The Boat that Rocked (set in 1966)
Remember folks, it ain’t simple bein’ cool, but it’s cool bein’ simple.
From the point of view from the rock stars of the era: pirate radio DJs. It’s about the fight between pirate radio entertainers (and their fans) versus the English government who shut them down. Fantastic soundtrack of course. With every 60s music genre represented by a DJ on board the boat. Certainly a dreamy ideal of what the era was, but the film crushes your dreams at the end.
The Help (set in 1963)
Eighteen people were killed in Jackson that night. Ten white and eight black. I don’t think God has colour in mind when he sets a tornado loose.
The dark side of the sixties in the South. Every time I say “I want to live in the sixties”, the typical response is: “Yeah, but what about the racism?” Now I’m not saying the sixties are perfect, and racism in this time was devastating and unimaginable. The Help certainly puts this side of the sixties into perspective. Every era has its dark side (even the twenty-teens). A fantastic film nonetheless, with an uplifting and inspirational ending.

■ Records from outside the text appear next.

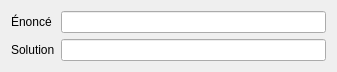
Qt form gui/line.ui (raylemon/astraea) before a commit.
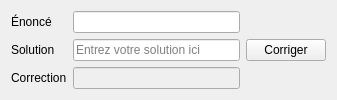
The same form after that commit.

Patch:
```diff
--- a/gui/line.ui
+++ b/gui/line.ui
@@ -7,7 +7,7 @@
     <x>0</x>
     <y>0</y>
     <width>337</width>
-    <height>64</height>
+    <height>90</height>
    </rect>
   </property>
   <property name="sizePolicy">
@@ -23,6 +23,13 @@
    <property name="sizeConstraint">
     <enum>QLayout::SetDefaultConstraint</enum>
    </property>
+   <item row="1" column="0">
+    <widget class="QLabel" name="label_2">
+     <property name="text">
+      <string>Solution</string>
+     </property>
+    </widget>
+   </item>
    <item row="0" column="0">
     <widget class="QLabel" name="label">
      <property name="text">
@@ -30,18 +37,45 @@
      </property>
     </widget>
    </item>
+   <item row="1" column="1">
+    <widget class="QLineEdit" name="le_solution">
+     <property name="placeholderText">
+      <string>Entrez votre solution ici</string>
+     </property>
+    </widget>
+   </item>
    <item row="0" column="1">
     <widget class="QLineEdit" name="le_statement"/>
    </item>
-   <item row="1" column="0">
-    <widget class="QLabel" name="label_2">
+   <item row="2" column="0">
+    <widget class="QLabel" name="label_3">
+     <property name="enabled">
+      <bool>true</bool>
+     </property>
      <property name="text">
-      <string>Solution</string>
+      <string>Correction</string>
      </property>
     </widget>
    </item>
-   <item row="1" column="1">
-    <widget class="QLineEdit" name="le_solution"/>
+   <item row="2" column="1">
+    <widget class="QLineEdit" name="le_correction">
+     <property name="enabled">
+      <bool>false</bool>
+     </property>
+     <property name="placeholderText">
+      <string/>
+     </property>
+     <property name="clearButtonEnabled">
+      <bool>false</bool>
+     </property>
+    </widget>
+   </item>
+   <item row="0" column="2" rowspan="3">
+    <widget class="QPushButton" name="btn_correct">
+     <property name="text">
+      <string>Corriger</string>
+     </property>
+    </widget>
    </item>
   </layout>
  </widget>
```
Left out of the diff: 21 changed lines with no effect on the pictures.
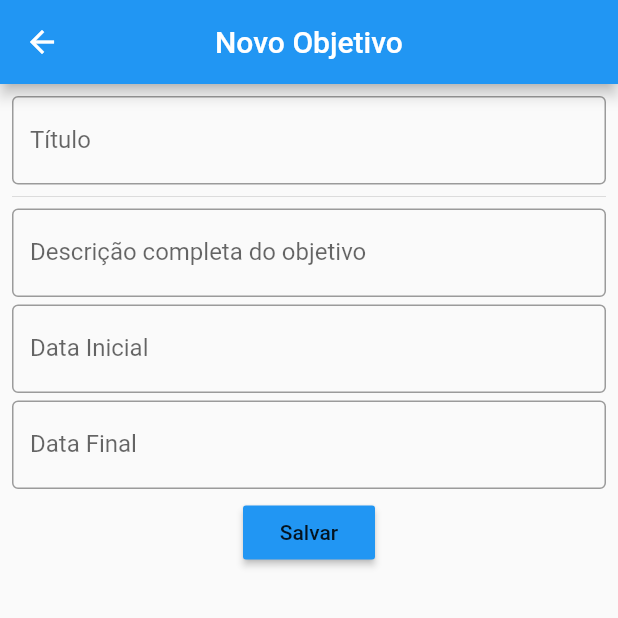
After one commit to ronaldmaymone/social_goal, a Flutter app: the GoalPage screen opened directly, after a tap on the "add" icon, on a phone screen of 412 x 824 dp, the top half of it. The commit adds this screen. Run offline on Flutter 3.47's test engine with Material 2 defaults, Android fonts, the phone set to English and light mode, and no system bars; drawn by our look-alikes of datetime_picker_formfield; our stand-ins replace cloud_firestore, firebase_auth, firebase_storage, image_picker, splashscreen; accounts and stored records are empty.

Commit message:
casa arrumada

```diff
--- /dev/null
+++ b/lib/goal.dart
@@ -0,0 +1,17 @@
+import 'package:cloud_firestore/cloud_firestore.dart';
+
+abstract class BaseGoal{
+  String get title;
+  String get creator;
+  String get tag;
+  String get description;
+}
+
+class Goal implements BaseGoal{
+  DocumentSnapshot goal;
+
+  String get title => goal["title"];
+  String get creator => goal["creator"];
+  String get tag => goal["tag"];
+  String get description => goal["description"];
+}
--- a/lib/pages/goalpage.dart
+++ b/lib/pages/goalpage.dart
@@ -1,13 +1,50 @@
 import 'package:flutter/material.dart';
+import 'package:social_goal/pages/newgoalpage.dart';
 
 class GoalPage extends StatefulWidget {
+
   @override
   _GoalPageState createState() => _GoalPageState();
 }
 
 class _GoalPageState extends State<GoalPage> {
+  List<Widget> goalList;
+  @override
+  initState(){
+    if (goalList == null) goalList = List();
+    debugPrint("Inside init state and len = "+ goalList.length.toString());
+    super.initState();
+  }
+
+  _updateList(List<Widget> _goalList) {
+    setState(() {
+      debugPrint("len of goal list from new = " + _goalList.length.toString());
+      goalList = _goalList;
+      debugPrint("Len after updating list = "+goalList.length.toString());
+    });
+  }
+
   @override
   Widget build(BuildContext context) {
-    return Center(child: Text("Goal page will be here"),);
+    //debugPrint(widget.goalList.length.toString());
+    return Scaffold(
+      body: Padding(
+        padding: const EdgeInsets.all(8.0),
+        child: goalList.length == 0 ? Center(child: Text("Você não possui Objetivos criados")) : ListView.builder(
+            itemCount: goalList.length,
+            itemBuilder: (BuildContext context, int index){
+              return goalList[index];}    //HERE WILL BE SHOWN THE GOAL LIST
+        ),
+      ),
+      floatingActionButton: FloatingActionButton(
+          child: Icon(Icons.add),
+          onPressed: (){
+            Navigator.push(
+              context,
+              MaterialPageRoute(builder: (context) => NewGoalPage(notifyUpdate: _updateList
+                , goalList: goalList,)),
+            );
+          }),
+    );
   }
 }
--- /dev/null
+++ b/lib/pages/newgoalpage.dart
@@ -0,0 +1,138 @@
+
+import 'package:flutter/material.dart';
+import 'package:intl/intl.dart';
+import 'package:datetime_picker_formfield/datetime_picker_formfield.dart';
+
+class NewGoalPage extends StatefulWidget {
+  final ValueChanged<List<Widget>> notifyUpdate;
+  final List<Widget> goalList;
+
+  const NewGoalPage({Key key, this.notifyUpdate, this.goalList}) : super(key: key);
+
+
+  @override
+  _NewGoalPageState createState() => _NewGoalPageState();
+}
+
+class _NewGoalPageState extends State<NewGoalPage> {
+  TextEditingController _labelController = TextEditingController();
+  TextEditingController _descriptionController = TextEditingController();
+  String _label;
+  String _description;
+
+  _saveLabelAndDesc() async{
+    _label = _labelController.text;
+    debugPrint(_label);
+    _description = _descriptionController.text;
+    debugPrint(_description);
+    widget.goalList.add(_goalWidget(_label, _description));
+    debugPrint("Len inside new goal = "+widget.goalList.length.toString());
+    widget.notifyUpdate(widget.goalList);
+  }
+
+  @override
+  Widget build(BuildContext context) {
+    return Scaffold(
+      appBar: AppBar(
+        centerTitle: true
+        ,title: Text("Novo Objetivo"),),
+      body: Padding(
+        padding: const EdgeInsets.all(8.0),
+        child: ListView(
+          children: <Widget>[
+            TextFormField(
+              maxLines: null,
+              decoration: InputDecoration(
+                  labelText: "Título",
+                  border: OutlineInputBorder()),
+              controller: _labelController,
+            ),
+            Divider(),
+            TextFormField(
+              maxLines: null,
+              decoration: InputDecoration(
+                  border: OutlineInputBorder(),
+                  labelText: "Descrição completa do objetivo"),
+              controller: _descriptionController,
+            ),
+
+            SizedBox(height: 5.0,),
+            _datePicker(context),
+            SizedBox(height: 5.0,),
+            Row(
+              mainAxisAlignment: MainAxisAlignment.center,
+              children: <Widget>[
+                RaisedButton(
+                    color: Colors.blue,
+                    child: Text("Salvar"),
+                    onPressed:() async {
+                      await _saveLabelAndDesc();
+                      Navigator.pop(context);
+                    }
+                ),
+              ],
+            )
+          ],
+        ),
+      ),
+    );
+  }
+}
+
+Widget _goalWidget(String label, String desc){
+  return Card(
+    shape: RoundedRectangleBorder(borderRadius: BorderRadius.all(Radius.circular(10.0))),
+    child: Column(
+      children: <Widget>[
+        Image.asset("assets/images/sucess_image.jpg"),
+        Padding(
+          padding: const EdgeInsets.all(8.0),
+          child: Column(
+            crossAxisAlignment: CrossAxisAlignment.start,
+            children: <Widget>[
+              Text(label,style: TextStyle(fontWeight: FontWeight.bold, fontSize: 18.0)),   //TEXT LABEL FROM CONTROLLER ABOVE
+              Divider(),
+              Text(desc)  // TEXT DESCRIPTION FROM ABOVE
+            ],
+          ),
+        )
+      ],
+    ),
+  );
+}
+
+Widget _datePicker(BuildContext context){
+  DateField _initialDate = DateField("Data Inicial");
+  DateField _finalDate = DateField("Data Final");
+  return Column(
+    mainAxisAlignment: MainAxisAlignment.start,
+    children: <Widget>[
+      _initialDate,
+      SizedBox(height: 5.0,),
+      _finalDate
+    ],
+  );
+}
+
+class DateField extends StatelessWidget {
+  String title;
+
+  DateField(this.title);
+  final format = DateFormat("yyyy-MM-dd");
+  @override
+  Widget build(BuildContext context) {
+    return DateTimeField(
+      decoration: InputDecoration(
+          border: OutlineInputBorder(),
+          labelText: title),
+      format: format,
+      onShowPicker: (context, currentValue) {
+        return showDatePicker(
+            context: context,
+            firstDate: DateTime(1900),
+            initialDate: currentValue ?? DateTime.now(),
+            lastDate: DateTime(2100));
+      },
+    );
+  }
+}
--- a/pubspec.yaml
+++ b/pubspec.yaml
@@ -30,6 +30,7 @@ dependencies:
   firebase_auth: any
   firebase_core: ^0.4.0+9
   firebase_analytics: ^5.0.2
+  datetime_picker_formfield: ^0.4.3
 
 dev_dependencies:
   flutter_test:
```
Also changed, not shown: pubspec.lock.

Good Morning, Vietnam (set in 1965)
Speaking of things controversial, is it true that there is a marijuana problem here in Vietnam?
No, it’s not a problem, everybody has it.
Why have I not written about one of my favourites? Well. I suppose It’s because it’s so dialogue-heavy that it’s more of a radio show – Robin Williams really is the star and his ad-libbed script just takes the cake. A fantastic angle of the devastating Vietnam war, from the point of view of the radio hosts. It’s bound to put a smile on your dial.
Films that didn’t quite make the cut:
Catch Me if You Can (set in 1963)
Two little mice fell in a bucket of cream. The first mouse quickly gave up and drowned. The second mouse, wouldn’t quit. He struggled so hard that eventually he churned that cream into butter and crawled out.
Sadly, I haven’t reviewed this one yet. But I think it’s so inspiring. A young man (Leonardo Dicaprio) ran away from home and used his charm to fake being a pilot, doctor and lawyer. After being caught years later, he was hired by the FBI to help them catch cheque forgers. I love this true story because it shows how much freedom they had. (Unlike today where everyone is watched and documented). It didn’t make the top five because my love for Good Morning, Vietnam got the best of me.
Forrest Gump (set in 1960s)
Why are you so good to me?
You’re my girl!
Of course, not all of this movie is set in the 60s, but there is a large chunk of the hippie movement portrayed. A theme also shared in Made in Dagenham, is that it was just a time of complete change and challenging authorities. This didn’t get to the top 5 because, let’s be honest, haven’t we heard enough about this epic?
Walk the Line (set in 50s – 60s)
Hi, I’m Johnny Cash
I was going to put this film in the mix too, but I relealised all the best scenes were set in the fifties, and only the ending is in the sixties. But I would like to acknowedge it as being friggin’ awesome, with fantastic actors portraying the kings (and queen) of rock ‘n’ roll.
Take five! Take that!